[Source records]
=====

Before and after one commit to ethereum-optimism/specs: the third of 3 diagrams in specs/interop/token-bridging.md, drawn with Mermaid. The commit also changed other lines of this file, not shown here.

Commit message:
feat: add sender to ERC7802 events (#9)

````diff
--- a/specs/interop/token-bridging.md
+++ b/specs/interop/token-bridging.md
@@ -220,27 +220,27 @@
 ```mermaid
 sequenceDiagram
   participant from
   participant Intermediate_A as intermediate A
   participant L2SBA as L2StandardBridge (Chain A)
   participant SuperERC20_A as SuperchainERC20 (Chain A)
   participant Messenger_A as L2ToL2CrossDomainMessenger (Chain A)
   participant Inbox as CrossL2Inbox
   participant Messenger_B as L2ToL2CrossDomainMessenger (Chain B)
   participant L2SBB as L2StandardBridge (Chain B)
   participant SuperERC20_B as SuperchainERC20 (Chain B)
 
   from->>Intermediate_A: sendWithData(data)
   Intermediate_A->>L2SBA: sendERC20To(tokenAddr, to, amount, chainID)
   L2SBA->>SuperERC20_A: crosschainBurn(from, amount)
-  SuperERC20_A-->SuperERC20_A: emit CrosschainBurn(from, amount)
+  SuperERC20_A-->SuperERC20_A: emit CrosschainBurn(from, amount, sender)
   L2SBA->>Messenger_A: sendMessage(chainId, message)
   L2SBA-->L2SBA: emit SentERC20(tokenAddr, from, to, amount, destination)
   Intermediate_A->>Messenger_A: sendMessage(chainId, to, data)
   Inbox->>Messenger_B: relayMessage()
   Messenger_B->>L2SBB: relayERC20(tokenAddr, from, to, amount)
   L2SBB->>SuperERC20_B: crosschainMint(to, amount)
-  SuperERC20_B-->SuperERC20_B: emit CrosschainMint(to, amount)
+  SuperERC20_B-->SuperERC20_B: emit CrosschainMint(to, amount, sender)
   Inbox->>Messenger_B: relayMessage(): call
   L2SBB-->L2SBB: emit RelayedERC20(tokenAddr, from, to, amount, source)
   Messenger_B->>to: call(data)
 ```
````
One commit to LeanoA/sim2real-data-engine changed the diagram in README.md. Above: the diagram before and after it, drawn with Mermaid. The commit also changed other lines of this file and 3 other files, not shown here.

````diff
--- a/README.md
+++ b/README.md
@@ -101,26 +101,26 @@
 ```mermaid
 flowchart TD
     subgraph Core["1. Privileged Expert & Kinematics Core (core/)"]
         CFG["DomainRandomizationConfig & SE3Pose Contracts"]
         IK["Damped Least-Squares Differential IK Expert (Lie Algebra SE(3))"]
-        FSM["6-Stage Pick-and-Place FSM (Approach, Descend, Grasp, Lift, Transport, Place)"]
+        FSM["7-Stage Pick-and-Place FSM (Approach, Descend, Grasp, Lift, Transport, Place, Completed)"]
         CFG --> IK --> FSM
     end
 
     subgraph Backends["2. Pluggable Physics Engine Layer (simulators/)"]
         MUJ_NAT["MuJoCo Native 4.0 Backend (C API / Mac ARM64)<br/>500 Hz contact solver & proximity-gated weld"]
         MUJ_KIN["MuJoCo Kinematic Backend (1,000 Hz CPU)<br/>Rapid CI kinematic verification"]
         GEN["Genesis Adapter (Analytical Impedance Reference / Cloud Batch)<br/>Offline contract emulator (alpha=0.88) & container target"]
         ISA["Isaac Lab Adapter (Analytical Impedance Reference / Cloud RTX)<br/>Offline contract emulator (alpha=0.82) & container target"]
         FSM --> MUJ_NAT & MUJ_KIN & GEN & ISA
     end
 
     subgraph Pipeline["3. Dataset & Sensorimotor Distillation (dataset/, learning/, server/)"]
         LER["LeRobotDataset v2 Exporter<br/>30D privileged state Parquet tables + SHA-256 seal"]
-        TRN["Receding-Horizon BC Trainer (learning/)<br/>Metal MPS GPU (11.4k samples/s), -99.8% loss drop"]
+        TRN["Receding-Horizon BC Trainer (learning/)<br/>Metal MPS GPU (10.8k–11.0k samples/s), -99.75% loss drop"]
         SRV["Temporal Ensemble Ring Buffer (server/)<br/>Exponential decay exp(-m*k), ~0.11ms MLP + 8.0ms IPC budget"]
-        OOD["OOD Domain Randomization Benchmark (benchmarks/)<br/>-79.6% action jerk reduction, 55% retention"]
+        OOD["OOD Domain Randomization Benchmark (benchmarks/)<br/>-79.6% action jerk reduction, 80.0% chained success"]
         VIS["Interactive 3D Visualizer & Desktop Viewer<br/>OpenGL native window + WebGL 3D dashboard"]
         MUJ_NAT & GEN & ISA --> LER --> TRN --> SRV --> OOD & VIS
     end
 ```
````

=====

Working through the records, copy each line in which the word "benchmarks" appears.

**Completed task:**
-        OOD["OOD Domain Randomization Benchmark (benchmarks/)<br/>-79.6% action jerk reduction, 55% retention"]
+        OOD["OOD Domain Randomization Benchmark (benchmarks/)<br/>-79.6% action jerk reduction, 80.0% chained success"]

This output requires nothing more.